What the task requires
Look through the records below and copy each line that includes the word "full".
Start of Supplied records
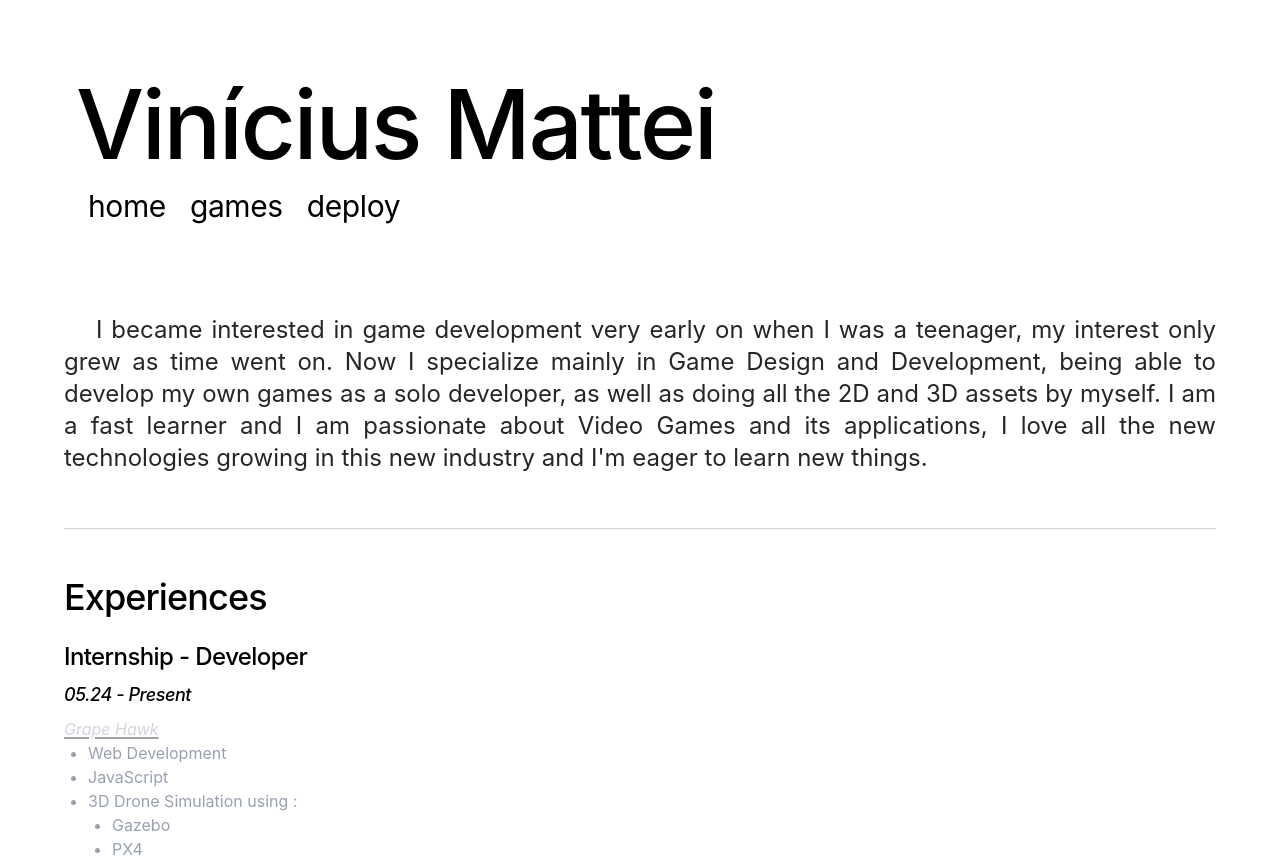
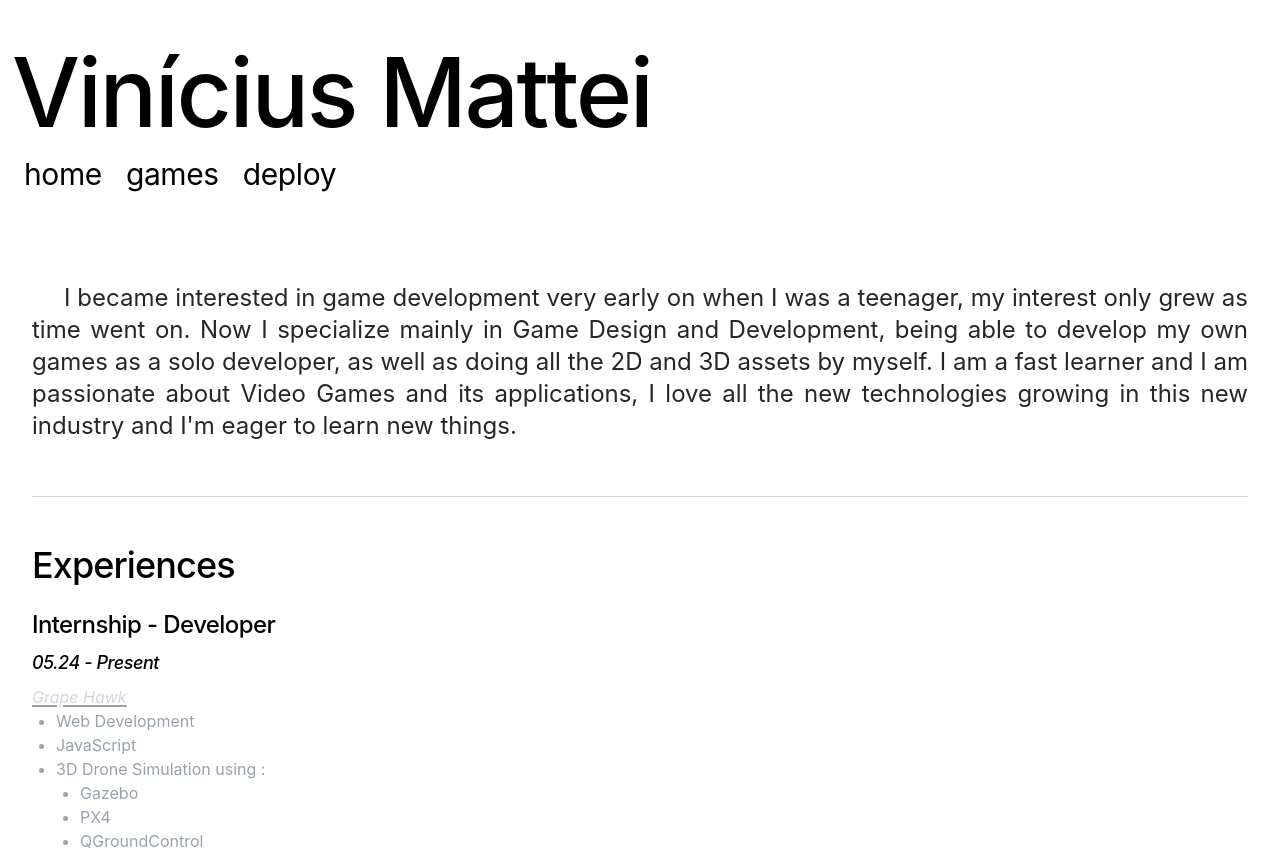
Before and after one commit to vpmattei/vinicius_mattei_portfolio, a Next.js app: page / in a window 1280 px wide. Shown: the top 857 px of the page. Built offline with nearby package versions, Linux system fonts and the light colour scheme.

Commit message:
Fixed margin and made navbar full width

```diff
--- a/app/blog/page.tsx
+++ b/app/blog/page.tsx
@@ -7,7 +7,7 @@ export const metadata = {
 
 export default function Page() {
   return (
-    <section className="prose">
+    <section className="prose ml-8 mr-8">
       <h1>Games</h1>
       <h2>Hebald Forest</h2>
       <p className="text-xl indent-8 text-justify">
--- a/app/layout.tsx
+++ b/app/layout.tsx
@@ -52,8 +52,8 @@ export default function RootLayout({
         GeistMono.variable
       )}
     >
-      <body className="antialiased w-full max-w-[90%] mx-4 mt-8 lg:mx-auto">
-        <main className="flex-auto min-w-0 mt-6 flex flex-col px-2 md:px-0">
+      <body className="antialiased w-full mx-4 lg:mx-auto">
+        <main className="flex-auto min-w-0 flex flex-col px-2 md:px-0">
           <Navbar />
           {children}
           <Footer />
--- a/app/page.tsx
+++ b/app/page.tsx
@@ -2,7 +2,7 @@ import { BlogPosts } from "app/components/posts";
 
 export default function Page() {
   return (
-    <section className="prose">
+    <section className="prose ml-8 mr-8">
       <p className="text-2xl indent-8 text-justify">
         {`I became interested in game development very early on when
          I was a teenager, my interest only grew as time went on.
```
End of Supplied records
Response to the task
Fixed margin and made navbar full width
-      <body className="antialiased w-full max-w-[90%] mx-4 mt-8 lg:mx-auto">
+      <body className="antialiased w-full mx-4 lg:mx-auto">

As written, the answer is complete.